In 2021, benzodiazepines were involved in nearly 14% of overdose deaths related to opioids, which are prescription painkillers, according to the Substance Abuse and Mental Health Services Administration (SAMHSA). Benzodiazepines, commonly known as “benzos,” are a type of prescription sedative that is frequently prescribed for anxiety or insomnia. They work by increasing the level of the inhibitory neurotransmitter GABA in the brain to calm or sedate a person. Examples of benzodiazepines include diazepam (Valium), alprazolam (Xanax), and clonazepam (Klonopin), among others. A study in North Carolina found that the overdose death rate among patients receiving both opioids and benzodiazepines was 10 times higher than those only receiving opioids. Another study among U.S. veterans with an opioid prescription found that receiving a benzodiazepine prescription was associated with an increased risk of drug overdose death in a dose-dependent manner (Substance Abuse and Mental Health Services Administration 2022).



In 2021, South Carolina witnessed a significant increase in psychostimulant drug-related deaths, with a total of 778 fatalities reported.
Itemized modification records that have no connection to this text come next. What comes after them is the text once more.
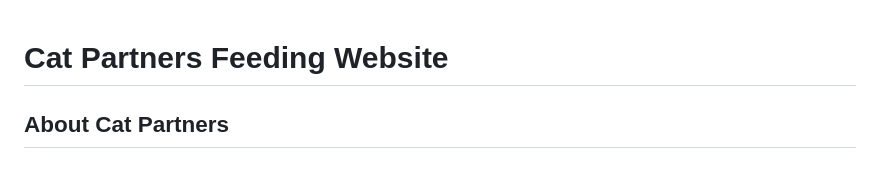
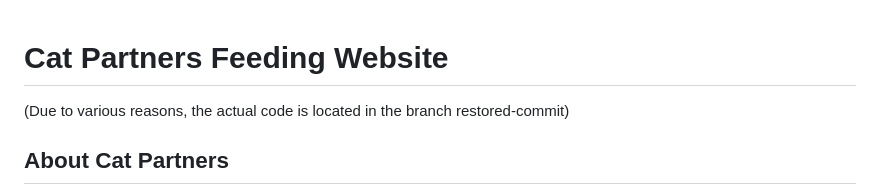
Before and after one commit to annazwicker/cat-partners, a Markdown page: README.md, the part around the change. Drawn GitHub-style.

```diff
--- a/README.md
+++ b/README.md
@@ -1,4 +1,5 @@
 # Cat Partners Feeding Website
+(Due to various reasons, the actual code is located in the branch restored-commit)
 ## About Cat Partners
 Cat Partners of Southwestern University (CPSU) is an official SU student organization advised by Kelly Lessard.  CPSU is charged with taking care of the feral cat colonies on campus and has the following responsibilities:
 - Feeding all the cats year-round.
```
This marked an alarming rise of 227 deaths from the previous year. One commonly abused psychostimulant drug is Adderall, which can cause serious health problems, including heart attacks and seizures, when used improperly (Just Plain Killers.com 2022).



Kratom is an herbal substance that can produce effects similar to opioids and stimulants. It is currently legal and easily accessible in many areas, despite not being approved for any medicinal use by the U.S. Food and Drug Administration. Some people report using kratom to manage drug withdrawal symptoms and cravings, as well as for pain, fatigue, and mental health issues. The National Institute on Drug Abuse (NIDA) is conducting research to evaluate the potential medicinal uses of kratom and related compounds, as well as to better understand the health and safety effects of its use. While serious effects such as psychiatric, cardiovascular, gastrointestinal, and respiratory problems have been reported, deaths linked solely to kratom are very rare. Most cases involve other drugs or contaminants (NIDA/NIH 2022)
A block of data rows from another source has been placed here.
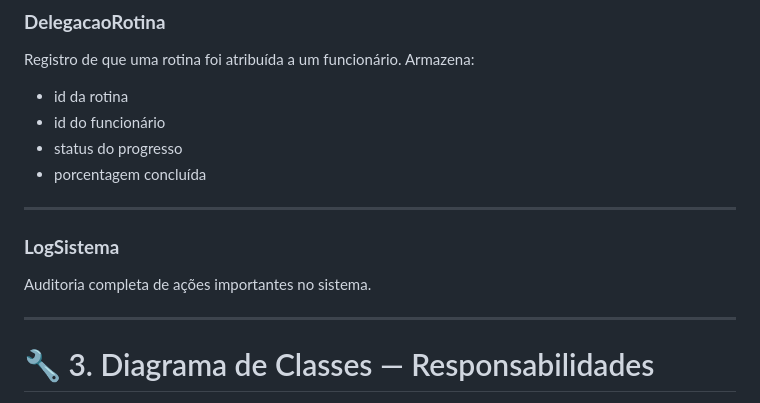
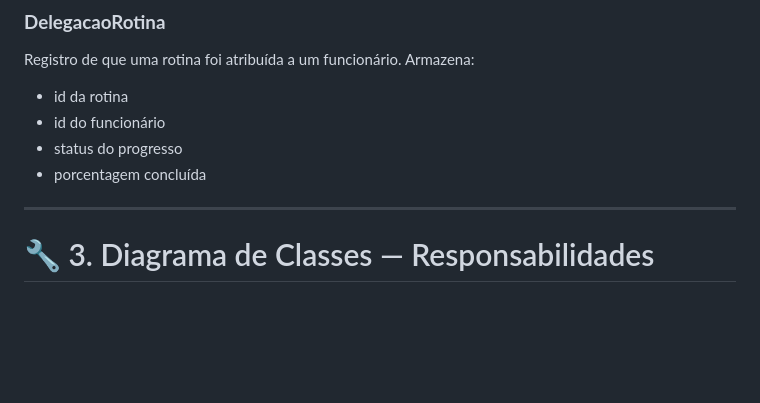
Before and after one commit to Gumend3s/Projeto-de-Extensao, a Markdown page: README.md, the part around the change. Rendered like a GitHub page; blank space fills up the shorter version.

Commit message:
Delete LogSistema section from README
Removed LogSistema section from README.

```diff
--- a/README.md
+++ b/README.md
@@ -105,12 +105,6 @@ Armazena:
 * id do funcionário
 * status do progresso
 * porcentagem concluída
-
----
-
-### **LogSistema**
-
-Auditoria completa de ações importantes no sistema.
 
 ---
 
```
South Carolina has the ninth highest opioid prescription rate in the United States, with 793 prescriptions per 1,000 residents. Data from IQVIA Xponent between 2006 to 2017 represents a sample of approximately 50,000 retail pharmacies that dispense nearly 90% of all retail prescriptions in the country, but excludes mail-order pharmacy data. However, the South Carolina Prescription Monitoring Program (SCRIPTS) provides a more comprehensive and accurate source of data. The CDC’s reported rate of 793 is an underestimation of the true prevalence of opioid prescriptions in South Carolina, which is estimated to be 863 per 1,000 residents. The over-prescription of opioids has contributed significantly to the ongoing opioid epidemic in the state. In 2017, 345 deaths in South Carolina were related to opioid prescriptions like morphine. To address and prevent opioid abuse and addiction, increased efforts are needed to ensure the appropriate and safe prescribing of opioids in the state (SCDHEC 2018).
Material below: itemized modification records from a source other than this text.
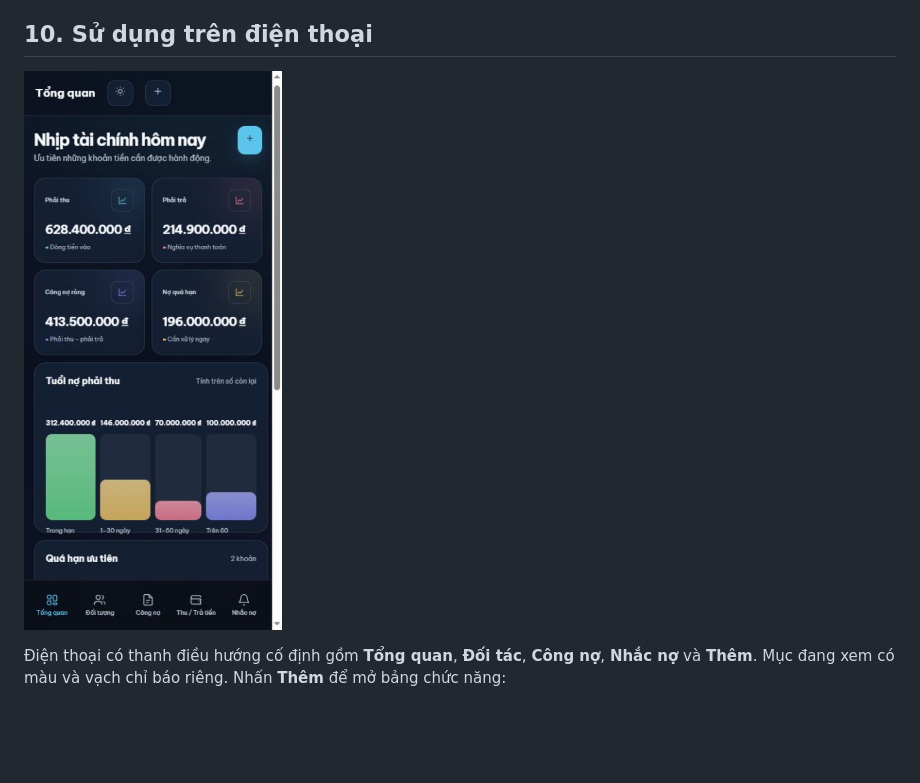
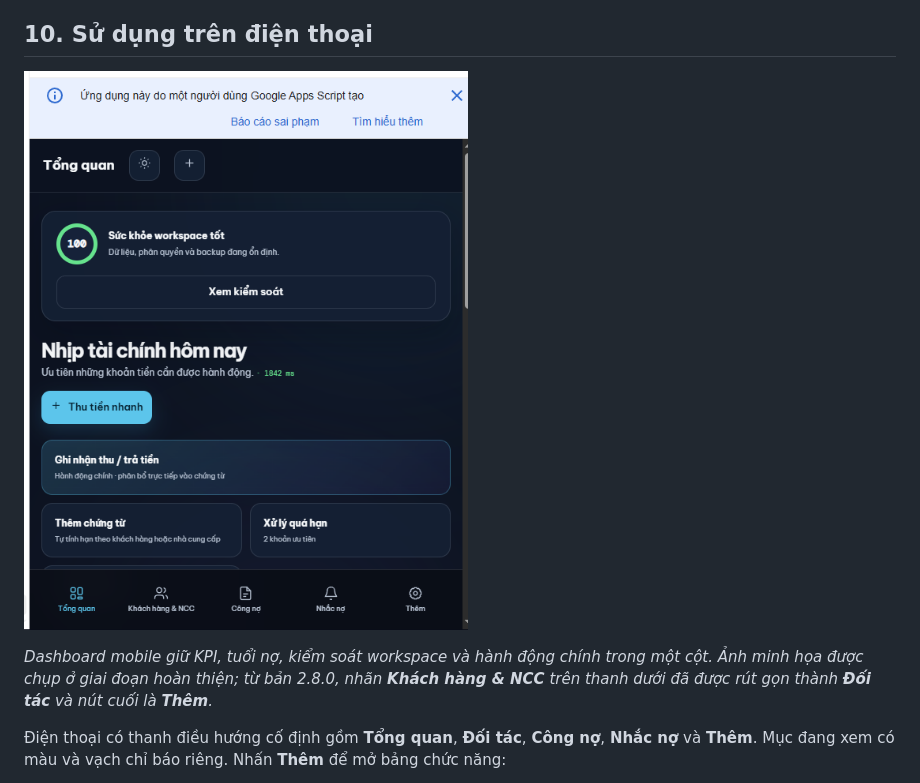
Before and after one commit to vtarchvn/findebt-pro, a Markdown page: docs/USER_GUIDE.md, the part around one of its changes. GitHub-like rendering; pictures changed too: docs/images/user-guide/10-mobile-dashboard.png; blank space fills up the shorter version.

```diff
--- a/docs/USER_GUIDE.md
+++ b/docs/USER_GUIDE.md
@@ -150,6 +166,8 @@ Nhập mã ngân hàng, số tài khoản, tên chủ tài khoản và tên hi
 ## 10. Sử dụng trên điện thoại
 
 ![Dashboard mobile](images/user-guide/10-mobile-dashboard.png)
+
+_Dashboard mobile giữ KPI, tuổi nợ, kiểm soát workspace và hành động chính trong một cột. Ảnh minh họa được chụp ở giai đoạn hoàn thiện; từ bản 2.8.0, nhãn **Khách hàng & NCC** trên thanh dưới đã được rút gọn thành **Đối tác** và nút cuối là **Thêm**._
 
 Điện thoại có thanh điều hướng cố định gồm **Tổng quan**, **Đối tác**, **Công nợ**, **Nhắc nợ** và **Thêm**. Mục đang xem có màu và vạch chỉ báo riêng. Nhấn **Thêm** để mở bảng chức năng:
 
```
Also changed, not shown: other parts of docs/USER_GUIDE.md (+17 -1 lines), docs/images/user-guide/01-dashboard.png, docs/images/user-guide/08-reports.png, docs/images/user-guide/08a-payment-notice.png (added), docs/images/user-guide/08b-reconciliation.png (added), 1 other file.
Marijuana Use Disorder affected a significant number of people in South Carolina between 2014 and 2017, with approximately 59,000 individuals aged 12 and older impacted by the disorder. It is important to note that while marijuana is legal for medicinal use in South Carolina, it can still be addictive and lead to a range of health problems, including memory and cognitive issues (Substance Abuse and Mental Health Services Administration 2019).


Addiction can take a toll on every aspect of your life, but with BriteLife Recovery's experienced team and cutting-edge addiction treatment programs, you can regain control of your life and start on the path to lasting recovery. Our programs are tailored to your unique needs and offer a holistic approach to healing. We prioritize individualized care and are dedicated to helping you overcome addiction so you can live your best life. Contact us today to start your journey to recovery and reclaim your life on Hilton Head Island, South Carolina.

Copyright© 2024 BriteLife Recovery | Online Privacy PolicyHIPAA Practices